[swift-users] Swift in bare-metal embedded programming/Swift runtime
spestov at apple.com
Thu Aug 11 23:46:05 CDT 2016
Even if you take care not to create class instances, the compiler emits many calls to runtime functions to implement features such as generics, casts and existentials. It is possible to write code where a large number of runtime calls are optimized away, but I don’t think they can be eliminated completely.
If anyone is interested in taking this on as a community project, it would be a fair amount of work, but I think the first step could be to add compiler flags where calls to runtime functions become diagnostics. Again though, I’m not sure how much effort it would take to eliminate them completely.
> On Aug 10, 2016, at 3:28 AM, David Sweeris via swift-users <swift-users at swift.org> wrote:
> There's definitely a runtime, but I *think* you can avoid actually using it by being very careful with your data structures. ARC means that classes obviously trigger it, and I think it *might* be involved resizing arrays and strings (they do some tricks behind the scenes, but I can't remember what).
> So... only use structs and don't resize anything? I'm not sure... I think there might be some cases where protocols or indirect enums get stored as references, and that might involve the runtime as well.
> Maybe you should go over to the evolution list and suggest a "no runtime" compiler flag or source code annotation, which disallows anything which would use the runtime. I believe there could be advantages outside of running on bare-metal, since you could use it to get the compiler to yell at you for doing overhead-inducing stuff in a loop, for example.
> Anyway, best of luck :-)
> - Dave Sweeris
>> On Aug 9, 2016, at 15:10, Rick Mann via swift-users <swift-users at swift.org> wrote:
>> Is it possible to use Swift for bare-metal programming on embedded devices? These devices usually have memory-mapped registers that are read and written to affect the operation of the device. Some can be quite small (e.g. 8-bit registers, simple single physical memory address space), and others quite robust (full 32- or 64-bit machines with MMUs, etc.).
>> But bare metal development for all of them starts with emitting code with "raw" packaging (no Mach or ELF headers, etc.), and the ability to read and write specific memory addresses.
>> For the smaller devices, runtime library overhead is a concern (mostly due to code size). Is it possible to write swift code with no runtime library? I think this is possible in Rust (came up on another list).

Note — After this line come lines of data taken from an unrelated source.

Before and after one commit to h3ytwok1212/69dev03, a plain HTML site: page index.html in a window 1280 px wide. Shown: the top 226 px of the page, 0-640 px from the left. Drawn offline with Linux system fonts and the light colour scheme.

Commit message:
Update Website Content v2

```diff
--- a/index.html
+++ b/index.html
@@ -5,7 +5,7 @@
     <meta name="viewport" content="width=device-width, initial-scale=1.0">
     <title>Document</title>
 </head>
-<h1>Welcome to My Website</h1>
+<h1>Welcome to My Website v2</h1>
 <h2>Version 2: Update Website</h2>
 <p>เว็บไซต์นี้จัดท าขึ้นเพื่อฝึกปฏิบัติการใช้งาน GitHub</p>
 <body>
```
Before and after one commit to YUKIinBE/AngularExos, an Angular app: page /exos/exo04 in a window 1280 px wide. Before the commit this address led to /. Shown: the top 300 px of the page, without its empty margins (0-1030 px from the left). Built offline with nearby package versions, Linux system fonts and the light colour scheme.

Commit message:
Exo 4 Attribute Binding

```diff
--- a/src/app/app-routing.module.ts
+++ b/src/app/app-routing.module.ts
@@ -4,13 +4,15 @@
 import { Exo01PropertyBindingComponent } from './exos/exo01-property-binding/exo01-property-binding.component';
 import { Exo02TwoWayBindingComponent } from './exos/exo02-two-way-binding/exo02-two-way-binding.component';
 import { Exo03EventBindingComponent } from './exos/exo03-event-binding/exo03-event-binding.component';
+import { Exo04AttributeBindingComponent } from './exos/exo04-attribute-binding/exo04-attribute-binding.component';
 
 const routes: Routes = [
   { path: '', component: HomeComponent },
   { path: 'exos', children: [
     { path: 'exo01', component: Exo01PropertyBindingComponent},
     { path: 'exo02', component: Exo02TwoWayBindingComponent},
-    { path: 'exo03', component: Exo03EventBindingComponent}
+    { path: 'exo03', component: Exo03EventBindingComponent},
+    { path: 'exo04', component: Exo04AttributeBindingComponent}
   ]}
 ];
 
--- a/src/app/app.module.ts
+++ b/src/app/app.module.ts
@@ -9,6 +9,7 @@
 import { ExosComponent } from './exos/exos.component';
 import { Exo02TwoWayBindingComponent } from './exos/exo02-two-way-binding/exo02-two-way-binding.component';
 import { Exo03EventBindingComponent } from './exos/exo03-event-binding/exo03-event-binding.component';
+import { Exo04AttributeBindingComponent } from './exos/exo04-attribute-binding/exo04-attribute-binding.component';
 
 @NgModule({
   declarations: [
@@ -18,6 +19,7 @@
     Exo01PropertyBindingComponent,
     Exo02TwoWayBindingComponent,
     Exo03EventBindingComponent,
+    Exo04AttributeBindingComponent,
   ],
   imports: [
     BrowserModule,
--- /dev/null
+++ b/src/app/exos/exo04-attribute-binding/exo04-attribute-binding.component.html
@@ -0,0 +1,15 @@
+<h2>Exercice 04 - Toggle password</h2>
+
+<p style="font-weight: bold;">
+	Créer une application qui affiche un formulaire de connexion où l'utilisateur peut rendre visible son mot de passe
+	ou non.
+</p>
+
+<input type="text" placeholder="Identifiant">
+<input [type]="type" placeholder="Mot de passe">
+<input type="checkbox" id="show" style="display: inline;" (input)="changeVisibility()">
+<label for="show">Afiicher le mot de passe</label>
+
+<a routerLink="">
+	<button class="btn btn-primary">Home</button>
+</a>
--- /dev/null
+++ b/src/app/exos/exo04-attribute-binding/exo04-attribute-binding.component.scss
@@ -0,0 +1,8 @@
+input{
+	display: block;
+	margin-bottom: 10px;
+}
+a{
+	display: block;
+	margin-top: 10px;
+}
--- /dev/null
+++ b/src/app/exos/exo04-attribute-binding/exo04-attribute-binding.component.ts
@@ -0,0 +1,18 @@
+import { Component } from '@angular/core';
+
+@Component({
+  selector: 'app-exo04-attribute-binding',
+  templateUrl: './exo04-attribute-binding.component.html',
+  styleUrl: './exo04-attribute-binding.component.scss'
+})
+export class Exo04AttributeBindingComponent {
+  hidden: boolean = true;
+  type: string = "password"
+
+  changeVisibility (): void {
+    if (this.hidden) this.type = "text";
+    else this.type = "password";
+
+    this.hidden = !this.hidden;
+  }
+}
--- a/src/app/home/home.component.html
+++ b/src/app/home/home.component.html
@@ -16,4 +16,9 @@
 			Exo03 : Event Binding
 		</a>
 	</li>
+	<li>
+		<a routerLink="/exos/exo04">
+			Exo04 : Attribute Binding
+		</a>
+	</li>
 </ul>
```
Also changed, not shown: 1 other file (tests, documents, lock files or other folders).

>> Most such development is done in C, and there is always some form of library to take on some of the standard library tasks and stub out basic IO, as well as filling in gaps for larger variable sizes not directly supported by the hardware.
>> I imagine there's some runtime support for ARC, although maybe that's handled entirely in the compilation phase?
>> Anyway, I'd appreciate someone more knowledgable letting me know if this is something I should experiment with. Thanks!
>> Rick Mann
>> rmann at latencyzero.com
>> swift-users mailing list
>> swift-users at swift.org
> swift-users mailing list
> swift-users at swift.org
More information about the swift-users